++++ Information shown ++++
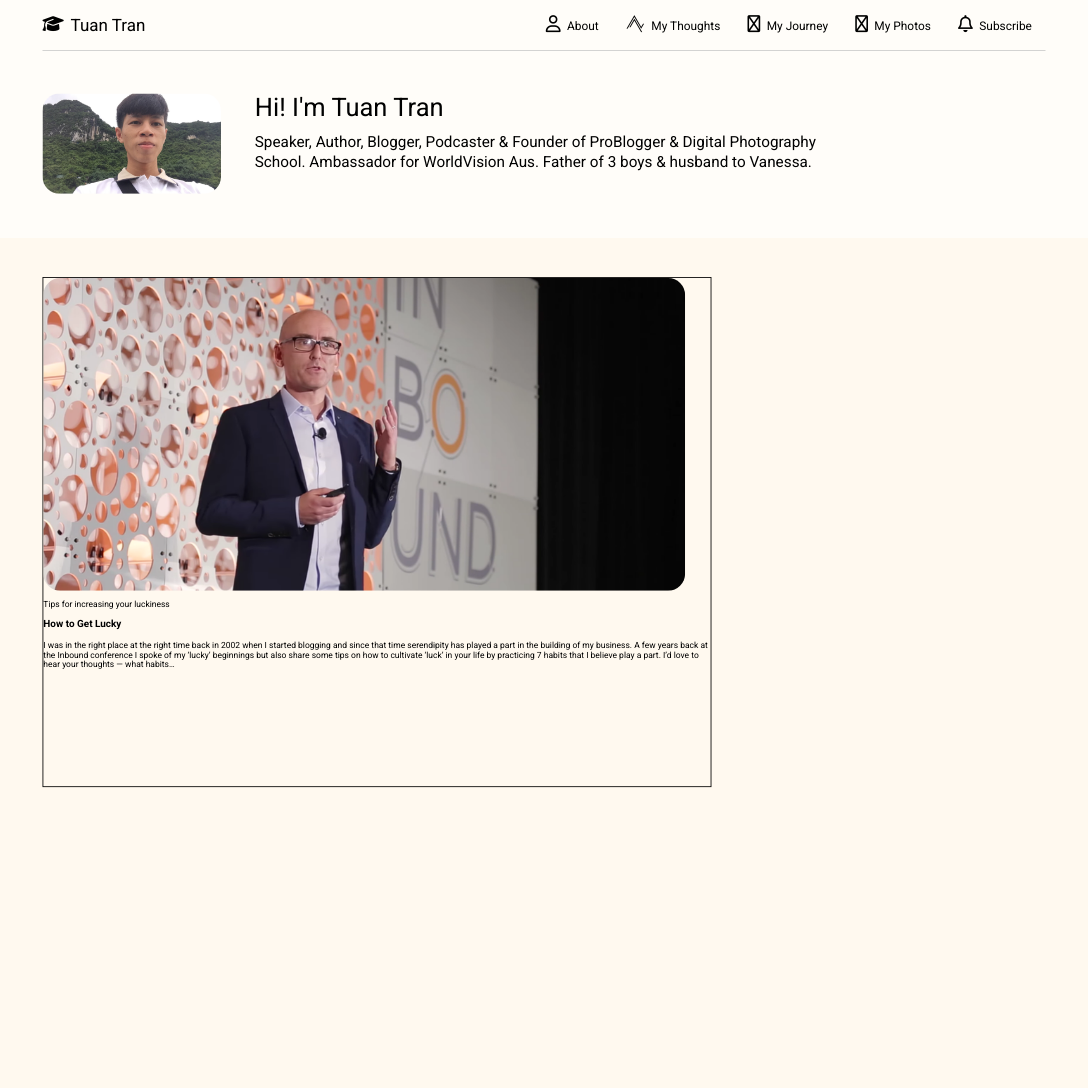
Repository: TranDinhTuann/Blog-Demo
Page: index.html
The author's editor kept a copy of each file at every save. The page is drawn from the files as they stood at one save, then again after the next save.
The browser window is 1280 px wide. The pictures show the whole page, at 85% of full size.

Above is the page before, as saved 2023-03-22 20:23:45.

After the next save:
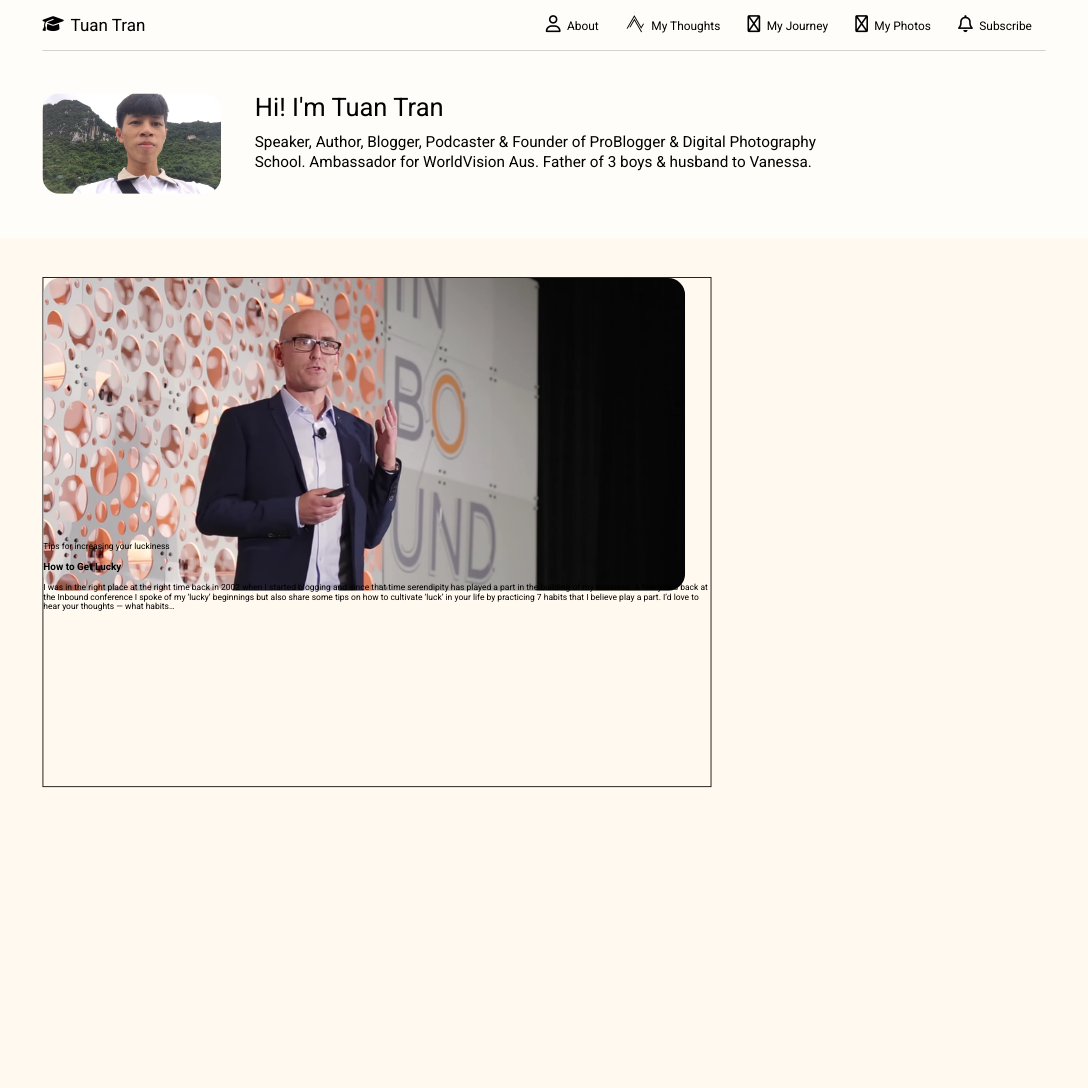
Saved 50 s later.
--- a/assets/css/base.css
+++ b/assets/css/base.css
@@ -43,4 +43,5 @@ img{
 }
 .img-human{
     margin-right: 30px;
+    height: 300px;
 }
++++
What this task involves:
The final stretch of the data, from the line with "The browser window" through its last line, is to be retyped exactly; pictures are not part of the copy.

Completed exercise:
The browser window is 1280 px wide. The pictures show the whole page, at 85% of full size.

Above is the page before, as saved 2023-03-22 20:23:45.

After the next save:
Saved 50 s later.
--- a/assets/css/base.css
+++ b/assets/css/base.css
@@ -43,4 +43,5 @@ img{
 }
 .img-human{
     margin-right: 30px;
+    height: 300px;
 }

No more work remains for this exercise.